So the breakdown seems fairly simple: find out where the logs are, use the text log monitor, and search for the string.

1. Find out where the SQL Error logs are stored. This first step turns out to be fairly simple, when the SQL DB Engine is discovered, one of the attributes it discovers is "$MPElement[Name='SQL!Microsoft.SQLServer.DBEngine']/ErrorLogLocation$". This should tell us where the logs are stored on each server regardless of how they were built or configured.

2. Use the text log monitor to search the SQL Error logs. Using the "Matches Regex" function, I should be able to simply search for the string "of IO requests taking longer than 15 seconds to complete on file" and report an alert on this
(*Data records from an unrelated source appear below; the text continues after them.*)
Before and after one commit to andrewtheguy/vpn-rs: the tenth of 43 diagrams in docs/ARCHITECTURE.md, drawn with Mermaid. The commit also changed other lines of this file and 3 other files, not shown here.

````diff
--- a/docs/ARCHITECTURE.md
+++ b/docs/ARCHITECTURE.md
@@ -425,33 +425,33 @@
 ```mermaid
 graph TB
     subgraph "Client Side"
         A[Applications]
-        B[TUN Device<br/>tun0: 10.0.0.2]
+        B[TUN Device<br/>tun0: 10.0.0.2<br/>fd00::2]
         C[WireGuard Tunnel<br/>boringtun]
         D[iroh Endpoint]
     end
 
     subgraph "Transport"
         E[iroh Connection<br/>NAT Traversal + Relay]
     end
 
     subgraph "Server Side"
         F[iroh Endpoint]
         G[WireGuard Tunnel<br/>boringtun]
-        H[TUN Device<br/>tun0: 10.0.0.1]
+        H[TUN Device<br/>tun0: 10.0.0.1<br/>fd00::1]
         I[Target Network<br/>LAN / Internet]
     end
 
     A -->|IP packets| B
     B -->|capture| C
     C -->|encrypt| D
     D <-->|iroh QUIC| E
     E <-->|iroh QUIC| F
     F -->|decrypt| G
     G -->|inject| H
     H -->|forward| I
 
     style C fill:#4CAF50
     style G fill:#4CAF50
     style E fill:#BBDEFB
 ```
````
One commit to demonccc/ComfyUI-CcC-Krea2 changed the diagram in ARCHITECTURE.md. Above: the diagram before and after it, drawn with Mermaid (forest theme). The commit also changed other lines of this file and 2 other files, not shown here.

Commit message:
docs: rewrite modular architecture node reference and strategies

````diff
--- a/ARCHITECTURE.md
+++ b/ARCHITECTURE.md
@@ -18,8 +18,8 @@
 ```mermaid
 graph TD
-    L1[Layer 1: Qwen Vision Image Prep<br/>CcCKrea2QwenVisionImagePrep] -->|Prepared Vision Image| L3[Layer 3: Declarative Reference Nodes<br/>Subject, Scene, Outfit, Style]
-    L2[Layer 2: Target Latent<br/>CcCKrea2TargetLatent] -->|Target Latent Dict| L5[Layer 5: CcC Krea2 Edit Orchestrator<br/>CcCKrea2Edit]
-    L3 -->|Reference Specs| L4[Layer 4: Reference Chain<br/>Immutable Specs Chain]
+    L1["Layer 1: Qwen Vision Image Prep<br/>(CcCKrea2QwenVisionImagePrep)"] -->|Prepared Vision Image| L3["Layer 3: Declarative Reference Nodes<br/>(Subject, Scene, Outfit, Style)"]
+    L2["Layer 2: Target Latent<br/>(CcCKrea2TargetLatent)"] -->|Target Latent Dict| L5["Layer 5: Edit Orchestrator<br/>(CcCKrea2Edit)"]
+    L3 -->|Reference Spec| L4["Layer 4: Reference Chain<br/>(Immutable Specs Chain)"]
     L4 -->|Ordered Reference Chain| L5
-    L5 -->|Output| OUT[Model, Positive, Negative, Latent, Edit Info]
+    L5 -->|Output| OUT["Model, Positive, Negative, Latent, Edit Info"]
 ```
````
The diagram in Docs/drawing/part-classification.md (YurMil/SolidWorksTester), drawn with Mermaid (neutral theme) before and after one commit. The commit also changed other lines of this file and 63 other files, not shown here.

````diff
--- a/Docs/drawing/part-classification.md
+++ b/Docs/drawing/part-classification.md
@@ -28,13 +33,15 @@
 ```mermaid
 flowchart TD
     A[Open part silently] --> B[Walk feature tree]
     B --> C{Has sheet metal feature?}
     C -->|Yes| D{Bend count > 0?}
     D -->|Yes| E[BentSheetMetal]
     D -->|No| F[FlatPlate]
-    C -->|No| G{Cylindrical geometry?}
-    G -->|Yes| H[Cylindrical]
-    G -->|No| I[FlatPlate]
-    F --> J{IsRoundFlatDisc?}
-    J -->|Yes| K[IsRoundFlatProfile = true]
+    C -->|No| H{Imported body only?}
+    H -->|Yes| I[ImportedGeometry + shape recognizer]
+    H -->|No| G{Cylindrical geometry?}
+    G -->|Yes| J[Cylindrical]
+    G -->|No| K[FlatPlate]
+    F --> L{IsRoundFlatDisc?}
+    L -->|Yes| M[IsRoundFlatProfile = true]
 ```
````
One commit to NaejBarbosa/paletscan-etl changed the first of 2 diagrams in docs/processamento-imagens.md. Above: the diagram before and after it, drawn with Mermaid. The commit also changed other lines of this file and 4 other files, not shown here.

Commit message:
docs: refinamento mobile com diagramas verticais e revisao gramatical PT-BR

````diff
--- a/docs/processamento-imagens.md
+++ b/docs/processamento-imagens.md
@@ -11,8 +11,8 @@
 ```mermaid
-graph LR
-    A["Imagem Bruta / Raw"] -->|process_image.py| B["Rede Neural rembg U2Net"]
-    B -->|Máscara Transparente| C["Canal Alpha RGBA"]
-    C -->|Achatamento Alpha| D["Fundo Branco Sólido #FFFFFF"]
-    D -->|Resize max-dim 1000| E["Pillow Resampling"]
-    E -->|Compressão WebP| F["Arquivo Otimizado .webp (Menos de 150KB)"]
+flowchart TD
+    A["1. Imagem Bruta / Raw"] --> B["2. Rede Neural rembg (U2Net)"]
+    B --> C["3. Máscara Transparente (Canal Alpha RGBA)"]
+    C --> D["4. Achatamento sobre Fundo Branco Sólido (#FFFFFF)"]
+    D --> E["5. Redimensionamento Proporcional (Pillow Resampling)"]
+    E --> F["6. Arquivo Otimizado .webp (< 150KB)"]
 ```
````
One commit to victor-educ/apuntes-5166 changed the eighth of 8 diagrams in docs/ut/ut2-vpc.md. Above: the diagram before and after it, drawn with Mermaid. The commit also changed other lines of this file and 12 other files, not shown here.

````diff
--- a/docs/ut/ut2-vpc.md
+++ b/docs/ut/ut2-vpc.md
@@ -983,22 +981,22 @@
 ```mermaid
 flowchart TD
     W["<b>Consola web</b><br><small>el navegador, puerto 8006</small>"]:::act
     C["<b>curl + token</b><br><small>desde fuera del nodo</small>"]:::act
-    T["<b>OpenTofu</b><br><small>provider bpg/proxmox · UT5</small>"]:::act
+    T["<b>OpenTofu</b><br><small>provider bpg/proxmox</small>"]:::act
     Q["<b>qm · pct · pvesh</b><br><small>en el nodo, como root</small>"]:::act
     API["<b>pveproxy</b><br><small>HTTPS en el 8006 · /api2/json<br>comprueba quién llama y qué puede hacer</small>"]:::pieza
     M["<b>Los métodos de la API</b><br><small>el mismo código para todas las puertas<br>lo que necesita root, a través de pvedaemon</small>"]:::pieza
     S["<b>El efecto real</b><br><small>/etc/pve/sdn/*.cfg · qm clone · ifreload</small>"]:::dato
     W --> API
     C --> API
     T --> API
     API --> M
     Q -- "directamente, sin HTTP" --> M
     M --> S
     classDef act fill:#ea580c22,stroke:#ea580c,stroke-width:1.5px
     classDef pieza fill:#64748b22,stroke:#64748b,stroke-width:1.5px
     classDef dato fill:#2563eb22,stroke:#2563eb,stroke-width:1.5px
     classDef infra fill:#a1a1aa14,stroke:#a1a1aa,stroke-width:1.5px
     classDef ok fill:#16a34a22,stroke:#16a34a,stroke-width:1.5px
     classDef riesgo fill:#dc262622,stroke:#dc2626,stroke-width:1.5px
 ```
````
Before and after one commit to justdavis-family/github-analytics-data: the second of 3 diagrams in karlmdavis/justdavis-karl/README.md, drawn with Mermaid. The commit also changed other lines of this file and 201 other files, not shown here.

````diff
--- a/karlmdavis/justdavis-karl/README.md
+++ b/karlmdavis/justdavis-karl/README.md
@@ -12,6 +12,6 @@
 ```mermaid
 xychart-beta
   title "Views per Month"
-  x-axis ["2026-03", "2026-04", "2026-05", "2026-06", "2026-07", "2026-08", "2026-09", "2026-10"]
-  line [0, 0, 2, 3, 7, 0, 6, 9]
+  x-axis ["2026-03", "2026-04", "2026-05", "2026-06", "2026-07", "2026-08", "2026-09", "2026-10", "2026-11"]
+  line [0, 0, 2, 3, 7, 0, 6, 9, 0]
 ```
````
Sounds simple, reality however is rarely simple. The ErrorLogLocation attribute is stored as a single string such as "d:\MSSQL\log\ERRORLOG", but the text log monitor requires the path and file name to be separate components and there is no method within SCOM (that I am aware of) to split these components from a single string.

Other options:

  • Hard code the error log path and name
    • This differs on each box
    • It could be done with an override, but that would be a nightmare
  • Create an extended SQL DB Engine class that includes this setting as 2 separate attributes
    • That's a lot more work than I want to tackle, plus it's a maintenance nightmare
  • Create a new text log monitor that takes only 1 attribute for the path and name
    • Turns out this is included in SCOM as a binary (i.e. in a DLL) and would have no idea where to start with that
  • Create a script that searches the log file for a RegEx
    • This is possible, but potentially filled with problems

Using a script ultimately seems to be the best option, with it I can pass whatever options are needed (log path, how long to go back, the string to search for, and anything else needed) and it can be somewhat expandable in the future. In this case I decided to drop an NT Event message of the error and then use a separate rule to pick up this event and alert on it. I also added another parameter of DBVersion because SQL 2000 and SQL 2005 store their files in different formats

' SQLErrorLog.vbs


' param 0 - path to errorlog $Target/Property[Type="SQLServer!Microsoft.SQLServer.DBEngine"]/ErrorLogLocation$

' param 1 - time in minutes to include 30

' param 2 - string to match "of IO requests taking longer than"

' param 3 - db version $Target/Property[Type="SQLServer!Microsoft.SQLServer.DBEngine"]/Version$

Const ForReading = 1, ForWriting = 2, ForAppending = 8

Const TristateUseDefault = -2, TristateTrue = -1, TristateFalse = 0


SET oArgs = WScript.Arguments

SET oShell = CreateObject("Wscript.Shell")

set fso = CreateObject("Scripting.FileSystemObject")

errorLog = oArgs(0)

iTime = oArgs(1)

sMatch = oArgs(2)

dbVer = oArgs(3)

'oShell.LogEvent EVENT_SUCCESS, "Beginning check, errorLog: " & errorLog & ", iTime: " & iTime & ", sMatch: " & sMatch & ", dbVer: " & dbVer

' read text file

IF LEFT(dbVer,1) = 9 THEN

set f = fso.OpenTextFile(errorLog, ForReading,,TristateTrue)


set f = fso.OpenTextFile(errorLog, ForReading,,TristateFalse)


arLines = split(f.ReadAll,vbCrLf)

' find lines that are iTime minutes old

for i = UBound(arLines)-1 to 0 step -1

line = arLines(i)

lineTime = CDate(Left(line,19))

IF lineTime < DateAdd("n",- iTime, Now) THEN



IF RegExTest(sMatch, line) THEN

' generate alert

oShell.LogEvent EVENT_ERROR, "SQL I/O Error" & vbCrLf & line





Function RegExTest(sPattern, sString)

SET regEx = new RegExp

regEx.Pattern = sPattern

regEx.IgnoreCase = TRUE

regEx.Global = TRUE

SET Matches = regEx.Execute(sString)

IF Matches.Count > 0 THEN

RegExTest = true


RegExTest = false